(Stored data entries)

• • • • •

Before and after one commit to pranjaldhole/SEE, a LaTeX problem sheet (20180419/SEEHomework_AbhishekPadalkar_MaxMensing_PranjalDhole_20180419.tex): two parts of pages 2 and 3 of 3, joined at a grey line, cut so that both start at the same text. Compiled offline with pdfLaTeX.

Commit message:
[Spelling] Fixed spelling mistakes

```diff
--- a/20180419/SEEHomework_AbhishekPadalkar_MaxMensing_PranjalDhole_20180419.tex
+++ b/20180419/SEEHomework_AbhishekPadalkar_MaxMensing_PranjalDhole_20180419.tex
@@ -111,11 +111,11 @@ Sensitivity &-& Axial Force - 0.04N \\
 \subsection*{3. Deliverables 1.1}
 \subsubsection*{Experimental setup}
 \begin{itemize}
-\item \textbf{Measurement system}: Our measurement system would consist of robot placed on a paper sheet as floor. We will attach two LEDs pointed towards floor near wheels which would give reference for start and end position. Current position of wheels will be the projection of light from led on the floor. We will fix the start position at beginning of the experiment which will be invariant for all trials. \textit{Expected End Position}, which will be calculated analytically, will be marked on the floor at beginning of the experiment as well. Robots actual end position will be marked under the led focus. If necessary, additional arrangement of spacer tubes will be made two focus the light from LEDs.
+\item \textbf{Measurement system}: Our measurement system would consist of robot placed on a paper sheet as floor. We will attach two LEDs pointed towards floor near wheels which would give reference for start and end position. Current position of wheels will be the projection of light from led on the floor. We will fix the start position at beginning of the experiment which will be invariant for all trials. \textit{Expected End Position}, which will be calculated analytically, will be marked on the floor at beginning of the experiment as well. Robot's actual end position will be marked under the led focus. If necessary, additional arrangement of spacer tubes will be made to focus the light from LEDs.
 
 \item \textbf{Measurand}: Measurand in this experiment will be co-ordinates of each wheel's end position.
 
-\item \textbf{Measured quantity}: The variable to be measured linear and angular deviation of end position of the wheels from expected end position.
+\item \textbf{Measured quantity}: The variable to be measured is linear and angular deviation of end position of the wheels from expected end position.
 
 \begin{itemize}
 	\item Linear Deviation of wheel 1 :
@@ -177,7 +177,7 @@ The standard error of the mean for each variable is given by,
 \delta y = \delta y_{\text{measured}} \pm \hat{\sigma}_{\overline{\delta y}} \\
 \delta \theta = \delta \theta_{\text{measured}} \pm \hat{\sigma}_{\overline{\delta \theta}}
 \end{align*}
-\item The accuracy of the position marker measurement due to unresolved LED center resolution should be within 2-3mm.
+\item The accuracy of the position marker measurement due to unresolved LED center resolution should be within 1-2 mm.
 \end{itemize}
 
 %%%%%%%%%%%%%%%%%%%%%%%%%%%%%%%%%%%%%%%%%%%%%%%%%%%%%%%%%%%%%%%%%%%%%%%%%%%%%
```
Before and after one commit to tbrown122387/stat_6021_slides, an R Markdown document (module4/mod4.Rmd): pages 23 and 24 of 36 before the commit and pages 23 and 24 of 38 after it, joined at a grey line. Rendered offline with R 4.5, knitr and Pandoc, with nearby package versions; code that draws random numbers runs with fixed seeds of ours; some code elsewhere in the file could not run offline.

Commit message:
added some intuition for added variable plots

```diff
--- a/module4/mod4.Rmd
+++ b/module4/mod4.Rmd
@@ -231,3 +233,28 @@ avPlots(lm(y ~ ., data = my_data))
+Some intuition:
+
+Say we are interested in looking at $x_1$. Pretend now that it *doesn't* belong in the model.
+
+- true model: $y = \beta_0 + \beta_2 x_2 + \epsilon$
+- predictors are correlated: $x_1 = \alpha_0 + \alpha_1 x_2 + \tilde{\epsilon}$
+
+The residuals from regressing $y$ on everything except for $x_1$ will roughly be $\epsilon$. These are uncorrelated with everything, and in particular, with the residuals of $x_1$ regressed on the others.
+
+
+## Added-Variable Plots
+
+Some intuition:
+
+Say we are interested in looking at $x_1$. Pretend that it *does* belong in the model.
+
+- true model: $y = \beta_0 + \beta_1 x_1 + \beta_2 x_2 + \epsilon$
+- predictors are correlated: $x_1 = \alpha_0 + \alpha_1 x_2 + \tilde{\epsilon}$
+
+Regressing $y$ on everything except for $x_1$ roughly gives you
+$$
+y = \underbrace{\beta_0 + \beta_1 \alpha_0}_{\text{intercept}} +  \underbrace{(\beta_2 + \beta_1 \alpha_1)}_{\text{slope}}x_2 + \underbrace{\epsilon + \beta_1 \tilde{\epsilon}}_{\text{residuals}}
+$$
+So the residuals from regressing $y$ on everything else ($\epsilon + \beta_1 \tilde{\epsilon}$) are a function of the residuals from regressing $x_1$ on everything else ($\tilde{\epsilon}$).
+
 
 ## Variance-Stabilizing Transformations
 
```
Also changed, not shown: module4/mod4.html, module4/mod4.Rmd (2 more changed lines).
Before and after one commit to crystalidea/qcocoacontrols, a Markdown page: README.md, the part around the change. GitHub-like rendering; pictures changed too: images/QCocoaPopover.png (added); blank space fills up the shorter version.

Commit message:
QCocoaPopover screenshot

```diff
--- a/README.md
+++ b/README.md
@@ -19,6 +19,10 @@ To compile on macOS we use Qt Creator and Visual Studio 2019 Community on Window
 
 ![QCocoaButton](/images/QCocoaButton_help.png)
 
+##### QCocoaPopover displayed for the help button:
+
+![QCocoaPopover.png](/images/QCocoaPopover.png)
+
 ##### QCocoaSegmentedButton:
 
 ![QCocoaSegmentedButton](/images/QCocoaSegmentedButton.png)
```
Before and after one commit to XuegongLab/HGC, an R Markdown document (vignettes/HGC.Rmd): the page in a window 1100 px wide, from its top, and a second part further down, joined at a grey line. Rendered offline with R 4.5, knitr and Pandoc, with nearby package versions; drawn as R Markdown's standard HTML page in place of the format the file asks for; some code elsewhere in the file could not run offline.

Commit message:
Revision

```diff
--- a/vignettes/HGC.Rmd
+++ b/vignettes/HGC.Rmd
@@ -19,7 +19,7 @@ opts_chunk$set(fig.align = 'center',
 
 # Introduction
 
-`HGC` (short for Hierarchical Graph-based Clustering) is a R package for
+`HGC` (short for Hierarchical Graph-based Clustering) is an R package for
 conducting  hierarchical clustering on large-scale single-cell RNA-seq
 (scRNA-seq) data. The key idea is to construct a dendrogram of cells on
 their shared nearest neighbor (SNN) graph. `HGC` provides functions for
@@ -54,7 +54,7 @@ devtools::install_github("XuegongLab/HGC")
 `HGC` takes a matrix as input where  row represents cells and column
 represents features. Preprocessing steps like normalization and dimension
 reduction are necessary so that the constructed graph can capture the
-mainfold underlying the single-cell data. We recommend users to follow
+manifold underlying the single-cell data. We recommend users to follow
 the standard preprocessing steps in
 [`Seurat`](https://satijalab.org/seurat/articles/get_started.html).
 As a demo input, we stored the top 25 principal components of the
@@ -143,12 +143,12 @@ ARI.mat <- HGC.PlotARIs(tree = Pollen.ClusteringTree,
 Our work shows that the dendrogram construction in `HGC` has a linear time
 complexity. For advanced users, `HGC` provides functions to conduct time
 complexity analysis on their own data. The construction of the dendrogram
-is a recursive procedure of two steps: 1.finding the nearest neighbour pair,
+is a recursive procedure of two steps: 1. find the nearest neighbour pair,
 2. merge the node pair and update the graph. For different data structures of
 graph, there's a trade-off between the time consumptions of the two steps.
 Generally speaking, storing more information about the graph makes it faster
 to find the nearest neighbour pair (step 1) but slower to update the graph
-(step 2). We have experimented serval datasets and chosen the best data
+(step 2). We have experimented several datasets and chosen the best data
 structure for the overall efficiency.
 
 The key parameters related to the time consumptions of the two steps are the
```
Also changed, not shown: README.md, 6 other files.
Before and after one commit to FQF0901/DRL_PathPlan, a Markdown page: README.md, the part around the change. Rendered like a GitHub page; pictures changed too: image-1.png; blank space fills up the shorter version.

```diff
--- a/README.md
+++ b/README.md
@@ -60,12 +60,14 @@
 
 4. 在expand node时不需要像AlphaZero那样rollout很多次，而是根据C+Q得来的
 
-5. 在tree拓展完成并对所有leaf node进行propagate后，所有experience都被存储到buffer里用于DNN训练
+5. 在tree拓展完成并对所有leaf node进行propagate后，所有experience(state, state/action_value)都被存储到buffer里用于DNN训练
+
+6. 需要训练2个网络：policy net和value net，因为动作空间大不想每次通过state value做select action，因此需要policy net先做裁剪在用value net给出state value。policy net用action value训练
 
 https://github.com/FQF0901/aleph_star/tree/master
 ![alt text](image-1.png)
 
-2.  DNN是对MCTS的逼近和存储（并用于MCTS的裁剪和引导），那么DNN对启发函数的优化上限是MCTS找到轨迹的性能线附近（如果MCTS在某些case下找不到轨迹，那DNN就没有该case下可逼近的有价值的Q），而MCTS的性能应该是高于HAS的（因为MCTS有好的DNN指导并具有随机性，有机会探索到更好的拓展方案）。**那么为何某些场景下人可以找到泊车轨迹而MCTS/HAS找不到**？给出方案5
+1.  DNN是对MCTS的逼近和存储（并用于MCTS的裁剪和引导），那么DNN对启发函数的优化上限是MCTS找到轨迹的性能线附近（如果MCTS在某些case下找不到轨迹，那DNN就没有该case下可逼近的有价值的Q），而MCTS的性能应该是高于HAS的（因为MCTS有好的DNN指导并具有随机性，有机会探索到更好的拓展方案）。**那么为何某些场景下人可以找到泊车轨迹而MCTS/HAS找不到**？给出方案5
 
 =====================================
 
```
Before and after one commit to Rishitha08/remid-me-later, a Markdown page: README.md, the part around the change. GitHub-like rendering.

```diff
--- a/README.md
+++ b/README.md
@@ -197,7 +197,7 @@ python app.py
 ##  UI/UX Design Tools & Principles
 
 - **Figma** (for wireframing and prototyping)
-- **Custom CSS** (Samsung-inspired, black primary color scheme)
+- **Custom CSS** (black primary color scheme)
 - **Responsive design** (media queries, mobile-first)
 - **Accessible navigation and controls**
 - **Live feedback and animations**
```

• • • • •

What the exercise asks -> Find the word "changed" in the entries. Copy each line that holds it.

Expected answer ->
Also changed, not shown: module4/mod4.html, module4/mod4.Rmd (2 more changed lines).
Before and after one commit to crystalidea/qcocoacontrols, a Markdown page: README.md, the part around the change. GitHub-like rendering; pictures changed too: images/QCocoaPopover.png (added); blank space fills up the shorter version.
Also changed, not shown: README.md, 6 other files.
Before and after one commit to FQF0901/DRL_PathPlan, a Markdown page: README.md, the part around the change. Rendered like a GitHub page; pictures changed too: image-1.png; blank space fills up the shorter version.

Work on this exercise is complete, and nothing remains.